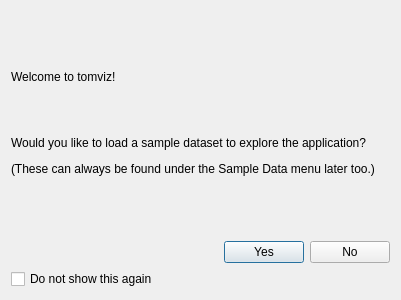
Above: tomviz/WelcomeDialog.ui from OpenChemistry/tomviz before the change. Below: the same form after it.
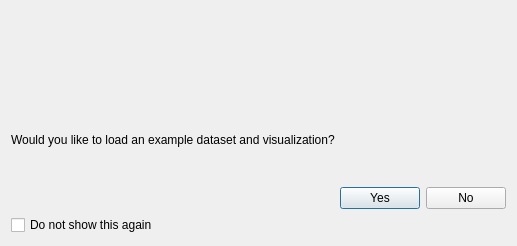
That is the form after the change. Icons and pictures are not drawn.

Commit message: Improve look of welcome dialog

Diff of the .ui file:
```diff
--- a/tomviz/WelcomeDialog.ui
+++ b/tomviz/WelcomeDialog.ui
@@ -6,29 +6,29 @@
    <rect>
     <x>0</x>
     <y>0</y>
-    <width>401</width>
-    <height>300</height>
+    <width>517</width>
+    <height>246</height>
    </rect>
   </property>
   <property name="windowTitle">
    <string>Welcome!</string>
   </property>
   <layout class="QGridLayout" name="gridLayout">
-   <item row="1" column="1">
+   <item row="2" column="1">
     <widget class="QPushButton" name="yesButton">
      <property name="text">
       <string>Yes</string>
      </property>
     </widget>
    </item>
-   <item row="0" column="0" colspan="3">
+   <item row="1" column="0" colspan="3">
     <widget class="QLabel" name="label">
      <property name="text">
-      <string>&lt;html&gt;&lt;head/&gt;&lt;body&gt;&lt;p&gt;Welcome to tomviz!&lt;/p&gt;&lt;p&gt;&lt;br/&gt;&lt;/p&gt;&lt;p&gt;Would you like to load a sample dataset to explore the application?&lt;/p&gt;&lt;p&gt;(These can always be found under the Sample Data menu later too.)&lt;/p&gt;&lt;/body&gt;&lt;/html&gt;</string>
+      <string>Would you like to load an example dataset and visualization?</string>
      </property>
     </widget>
    </item>
-   <item row="1" column="0">
+   <item row="2" column="0">
     <spacer name="horizontalSpacer">
      <property name="orientation">
       <enum>Qt::Horizontal</enum>
@@ -41,20 +41,30 @@
      </property>
     </spacer>
    </item>
-   <item row="1" column="2">
+   <item row="2" column="2">
     <widget class="QPushButton" name="noButton">
      <property name="text">
       <string>No</string>
      </property>
     </widget>
    </item>
-   <item row="2" column="0">
+   <item row="3" column="0">
     <widget class="QCheckBox" name="doNotShowAgain">
      <property name="text">
       <string>Do not show this again</string>
      </property>
     </widget>
    </item>
+   <item row="0" column="0" colspan="3">
+    <widget class="QLabel" name="label_2">
+     <property name="text">
+      <string/>
+     </property>
+     <property name="pixmap">
+      <pixmap resource="resources.qrc">:/icons/tomvizfull.png</pixmap>
+     </property>
+    </widget>
+   </item>
   </layout>
  </widget>
  <resources/>
```
Left out of the diff: 4 changed lines with no effect on the pictures.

Exercise directions:
The answer must be the full listing, restated word for word, with no pictures in it.

Reply to the exercise:
Above: tomviz/WelcomeDialog.ui from OpenChemistry/tomviz before the change. Below: the same form after it.
That is the form after the change. Icons and pictures are not drawn.

Commit message: Improve look of welcome dialog

Diff of the .ui file:
```diff
--- a/tomviz/WelcomeDialog.ui
+++ b/tomviz/WelcomeDialog.ui
@@ -6,29 +6,29 @@
    <rect>
     <x>0</x>
     <y>0</y>
-    <width>401</width>
-    <height>300</height>
+    <width>517</width>
+    <height>246</height>
    </rect>
   </property>
   <property name="windowTitle">
    <string>Welcome!</string>
   </property>
   <layout class="QGridLayout" name="gridLayout">
-   <item row="1" column="1">
+   <item row="2" column="1">
     <widget class="QPushButton" name="yesButton">
      <property name="text">
       <string>Yes</string>
      </property>
     </widget>
    </item>
-   <item row="0" column="0" colspan="3">
+   <item row="1" column="0" colspan="3">
     <widget class="QLabel" name="label">
      <property name="text">
-      <string>&lt;html&gt;&lt;head/&gt;&lt;body&gt;&lt;p&gt;Welcome to tomviz!&lt;/p&gt;&lt;p&gt;&lt;br/&gt;&lt;/p&gt;&lt;p&gt;Would you like to load a sample dataset to explore the application?&lt;/p&gt;&lt;p&gt;(These can always be found under the Sample Data menu later too.)&lt;/p&gt;&lt;/body&gt;&lt;/html&gt;</string>
+      <string>Would you like to load an example dataset and visualization?</string>
      </property>
     </widget>
    </item>
-   <item row="1" column="0">
+   <item row="2" column="0">
     <spacer name="horizontalSpacer">
      <property name="orientation">
       <enum>Qt::Horizontal</enum>
@@ -41,20 +41,30 @@
      </property>
     </spacer>
    </item>
-   <item row="1" column="2">
+   <item row="2" column="2">
     <widget class="QPushButton" name="noButton">
      <property name="text">
       <string>No</string>
      </property>
     </widget>
    </item>
-   <item row="2" column="0">
+   <item row="3" column="0">
     <widget class="QCheckBox" name="doNotShowAgain">
      <property name="text">
       <string>Do not show this again</string>
      </property>
     </widget>
    </item>
+   <item row="0" column="0" colspan="3">
+    <widget class="QLabel" name="label_2">
+     <property name="text">
+      <string/>
+     </property>
+     <property name="pixmap">
+      <pixmap resource="resources.qrc">:/icons/tomvizfull.png</pixmap>
+     </property>
+    </widget>
+   </item>
   </layout>
  </widget>
  <resources/>
```
Left out of the diff: 4 changed lines with no effect on the pictures.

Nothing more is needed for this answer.